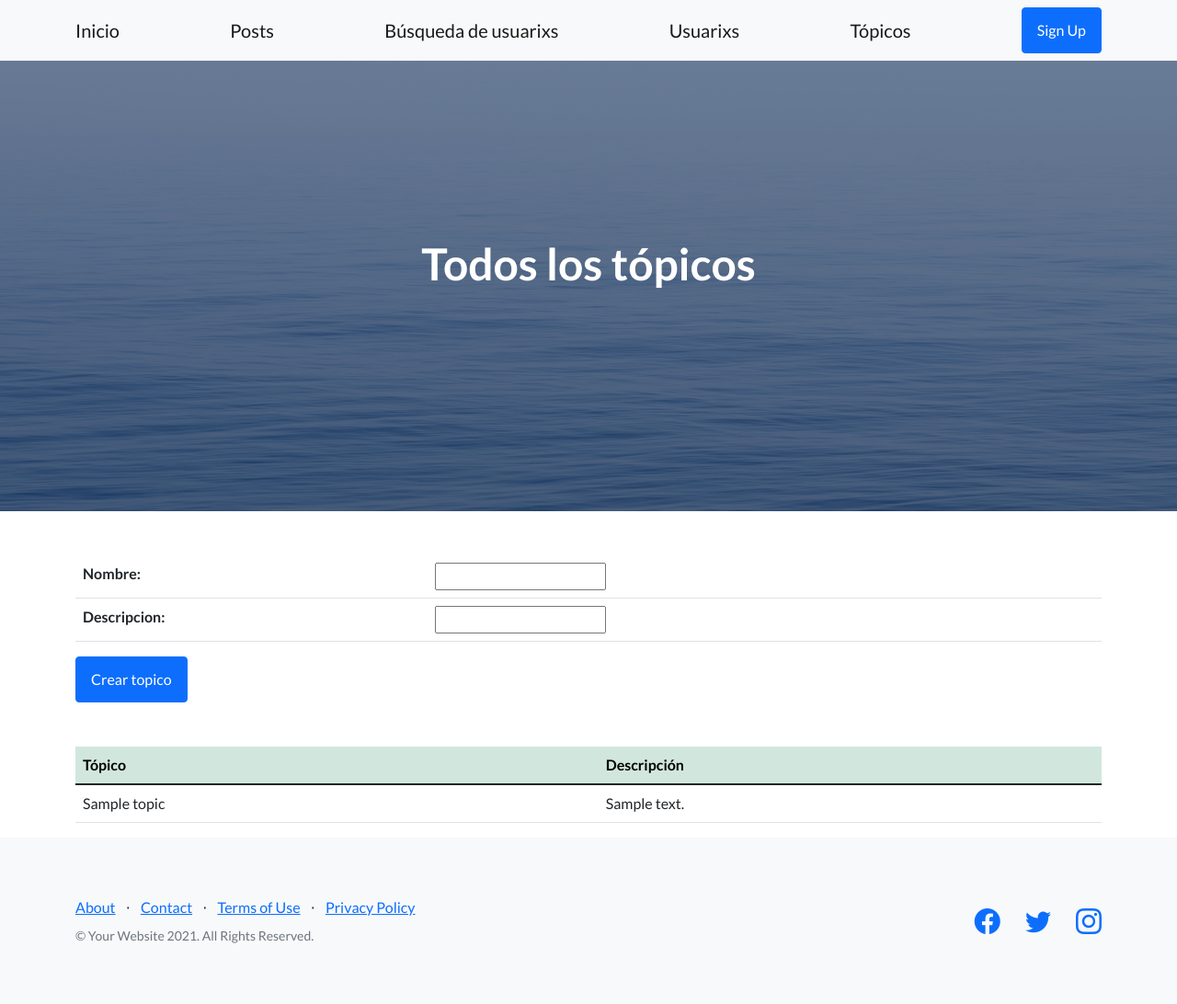
After one commit to tyzurc/Entrega1Cruz, a Django app: page /blog/topics/ in a window 1280 px wide. The commit adds this page. Shown: the whole page at 92% size. Run offline with Django 4.2, Linux system fonts and the light colour scheme; tables that the repository leaves empty hold one stand-in row (values such as "Sample post"); some libraries are stand-ins or nearby versions.

Commit message:
Agregado último modelo con su respectivo formulario y vista

```diff
--- a/blog_coder/blog/admin.py
+++ b/blog_coder/blog/admin.py
@@ -4,3 +4,4 @@ from blog.models import *
 
 admin.site.register(Post)
 admin.site.register(User)
+admin.site.register(Topic)
--- a/blog_coder/blog/forms.py
+++ b/blog_coder/blog/forms.py
@@ -10,3 +10,7 @@ class UsersForm(forms.Form):
     nombre = forms.CharField(max_length=60)
     user_name = forms.CharField(max_length=60)
     email = forms.CharField(max_length=60)
+
+class TopicsForm(forms.Form):
+    nombre = forms.CharField(max_length=60)
+    descripcion = forms.CharField(max_length=120)
--- a/blog_coder/blog/models.py
+++ b/blog_coder/blog/models.py
@@ -16,3 +16,8 @@ class User(models.Model):
     user_name = models.CharField(max_length=60, unique=True)
     email = models.CharField(max_length=60)
     password = models.CharField(max_length=60, default="Password")
+
+class Topic(models.Model):
+    id = models.AutoField(primary_key=True)
+    nombre = models.CharField(max_length=60)
+    descripcion = models.CharField(max_length=120)
--- a/blog_coder/blog/templates/blog/base.html
+++ b/blog_coder/blog/templates/blog/base.html
@@ -24,8 +24,9 @@
             <div class="container">
                 <a class="navbar-brand" href="{% url 'Inicio' %}">Inicio</a>
                 <a class="navbar-brand" href="{% url 'Posts' %}">Posts</a>
+                <a class="navbar-brand" href="{% url 'BuscarUser' %}">Búsqueda de usuarixs</a>
                 <a class="navbar-brand" href="{% url 'Usuarixs' %}">Usuarixs</a>
-                <a class="navbar-brand" href="{% url 'BuscarUser' %}">Búsqueda de usuarixs</a>
+                <a class="navbar-brand" href="{% url 'Topics' %}">Tópicos</a>
                 <a class="btn btn-primary" href="#signup">Sign Up</a>
             </div>
         </nav>
--- /dev/null
+++ b/blog_coder/blog/templates/blog/topics.html
@@ -0,0 +1,39 @@
+{% extends 'blog/base.html' %}
+
+{% block main_content %}
+
+<div class="container mt-5">
+    {% if formulario.errors %}
+    <p style="color: red"> Hay errores en los datos cargados </p>
+    {% endif %}
+
+    <form action="/blog/topics/" method="POST" class="form-group">
+        {% csrf_token %}
+        <table class="table">
+            {{formulario.as_table}}
+        </table>
+        <input type="submit" value="Crear topico" class="btn btn-primary">
+    </form>
+</div>
+
+<div class="container mt-5">
+    <table class="table">
+        <thead>
+            <tr>
+                <th class="table-success">Tópico</th>
+                <th class="table-success">Descripción</th>
+            </tr>
+        </thead>
+
+        <tbody>
+            {% for topic in topics %}
+                <tr>
+                    <td>{{topic.nombre}}</td>
+                    <td>{{topic.descripcion}}</td>
+                </tr>
+            {% endfor %}
+        </tbody>
+    </table>
+</div>
+
+{% endblock main_content %}
--- a/blog_coder/blog/urls.py
+++ b/blog_coder/blog/urls.py
@@ -5,5 +5,6 @@ urlpatterns = [
     path('', inicio, name="Inicio"),
     path('posts/', posts, name="Posts"),
     path('users/', users, name="Usuarixs"),
-    path('buscaruser/', search_user, name="BuscarUser")
+    path('buscaruser/', search_user, name="BuscarUser"),
+    path('topics/', topics, name="Topics"),
 ]
--- a/blog_coder/blog/views.py
+++ b/blog_coder/blog/views.py
@@ -58,3 +58,22 @@ def search_user(request):
             print(exc)
             error = "No existe ese usuarix"
     return render(request, 'blog/search_user.html', {"error": error, "title": "Búsqueda de usuarixs", "message": "Búsqueda de usuarixs"})
+
+def topics(request):
+    topics = Topic.objects.all()
+
+    if request.method == "POST":
+        formulario = TopicsForm(request.POST)
+
+        if formulario.is_valid():
+            data = formulario.cleaned_data
+
+            topic = Topic(nombre=data['nombre'], descripcion=data['descripcion'])
+            topic.save()
+
+            formulario = TopicsForm()
+            return render(request, 'blog/topics.html', {"topics": topics, "title": "Topicos", "message": "Todos los tópicos", "formulario": formulario})
+
+    else:
+        formulario = TopicsForm()
+        return render(request, 'blog/topics.html', {"topics": topics, "title": "Topicos", "message": "Todos los tópicos", "formulario": formulario})
```
Also changed, not shown: blog_coder/blog/migrations/0010_topic.py (added), blog_coder/blog/templates/blog/search_topics.html (added).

_About this task:_ The answer must reproduce every line of the records above exactly, with all pictures left out.

_Result for this exercise:_
After one commit to tyzurc/Entrega1Cruz, a Django app: page /blog/topics/ in a window 1280 px wide. The commit adds this page. Shown: the whole page at 92% size. Run offline with Django 4.2, Linux system fonts and the light colour scheme; tables that the repository leaves empty hold one stand-in row (values such as "Sample post"); some libraries are stand-ins or nearby versions.

Commit message:
Agregado último modelo con su respectivo formulario y vista

```diff
--- a/blog_coder/blog/admin.py
+++ b/blog_coder/blog/admin.py
@@ -4,3 +4,4 @@ from blog.models import *
 
 admin.site.register(Post)
 admin.site.register(User)
+admin.site.register(Topic)
--- a/blog_coder/blog/forms.py
+++ b/blog_coder/blog/forms.py
@@ -10,3 +10,7 @@ class UsersForm(forms.Form):
     nombre = forms.CharField(max_length=60)
     user_name = forms.CharField(max_length=60)
     email = forms.CharField(max_length=60)
+
+class TopicsForm(forms.Form):
+    nombre = forms.CharField(max_length=60)
+    descripcion = forms.CharField(max_length=120)
--- a/blog_coder/blog/models.py
+++ b/blog_coder/blog/models.py
@@ -16,3 +16,8 @@ class User(models.Model):
     user_name = models.CharField(max_length=60, unique=True)
     email = models.CharField(max_length=60)
     password = models.CharField(max_length=60, default="Password")
+
+class Topic(models.Model):
+    id = models.AutoField(primary_key=True)
+    nombre = models.CharField(max_length=60)
+    descripcion = models.CharField(max_length=120)
--- a/blog_coder/blog/templates/blog/base.html
+++ b/blog_coder/blog/templates/blog/base.html
@@ -24,8 +24,9 @@
             <div class="container">
                 <a class="navbar-brand" href="{% url 'Inicio' %}">Inicio</a>
                 <a class="navbar-brand" href="{% url 'Posts' %}">Posts</a>
+                <a class="navbar-brand" href="{% url 'BuscarUser' %}">Búsqueda de usuarixs</a>
                 <a class="navbar-brand" href="{% url 'Usuarixs' %}">Usuarixs</a>
-                <a class="navbar-brand" href="{% url 'BuscarUser' %}">Búsqueda de usuarixs</a>
+                <a class="navbar-brand" href="{% url 'Topics' %}">Tópicos</a>
                 <a class="btn btn-primary" href="#signup">Sign Up</a>
             </div>
         </nav>
--- /dev/null
+++ b/blog_coder/blog/templates/blog/topics.html
@@ -0,0 +1,39 @@
+{% extends 'blog/base.html' %}
+
+{% block main_content %}
+
+<div class="container mt-5">
+    {% if formulario.errors %}
+    <p style="color: red"> Hay errores en los datos cargados </p>
+    {% endif %}
+
+    <form action="/blog/topics/" method="POST" class="form-group">
+        {% csrf_token %}
+        <table class="table">
+            {{formulario.as_table}}
+        </table>
+        <input type="submit" value="Crear topico" class="btn btn-primary">
+    </form>
+</div>
+
+<div class="container mt-5">
+    <table class="table">
+        <thead>
+            <tr>
+                <th class="table-success">Tópico</th>
+                <th class="table-success">Descripción</th>
+            </tr>
+        </thead>
+
+        <tbody>
+            {% for topic in topics %}
+                <tr>
+                    <td>{{topic.nombre}}</td>
+                    <td>{{topic.descripcion}}</td>
+                </tr>
+            {% endfor %}
+        </tbody>
+    </table>
+</div>
+
+{% endblock main_content %}
--- a/blog_coder/blog/urls.py
+++ b/blog_coder/blog/urls.py
@@ -5,5 +5,6 @@ urlpatterns = [
     path('', inicio, name="Inicio"),
     path('posts/', posts, name="Posts"),
     path('users/', users, name="Usuarixs"),
-    path('buscaruser/', search_user, name="BuscarUser")
+    path('buscaruser/', search_user, name="BuscarUser"),
+    path('topics/', topics, name="Topics"),
 ]
--- a/blog_coder/blog/views.py
+++ b/blog_coder/blog/views.py
@@ -58,3 +58,22 @@ def search_user(request):
             print(exc)
             error = "No existe ese usuarix"
     return render(request, 'blog/search_user.html', {"error": error, "title": "Búsqueda de usuarixs", "message": "Búsqueda de usuarixs"})
+
+def topics(request):
+    topics = Topic.objects.all()
+
+    if request.method == "POST":
+        formulario = TopicsForm(request.POST)
+
+        if formulario.is_valid():
+            data = formulario.cleaned_data
+
+            topic = Topic(nombre=data['nombre'], descripcion=data['descripcion'])
+            topic.save()
+
+            formulario = TopicsForm()
+            return render(request, 'blog/topics.html', {"topics": topics, "title": "Topicos", "message": "Todos los tópicos", "formulario": formulario})
+
+    else:
+        formulario = TopicsForm()
+        return render(request, 'blog/topics.html', {"topics": topics, "title": "Topicos", "message": "Todos los tópicos", "formulario": formulario})
```
Also changed, not shown: blog_coder/blog/migrations/0010_topic.py (added), blog_coder/blog/templates/blog/search_topics.html (added).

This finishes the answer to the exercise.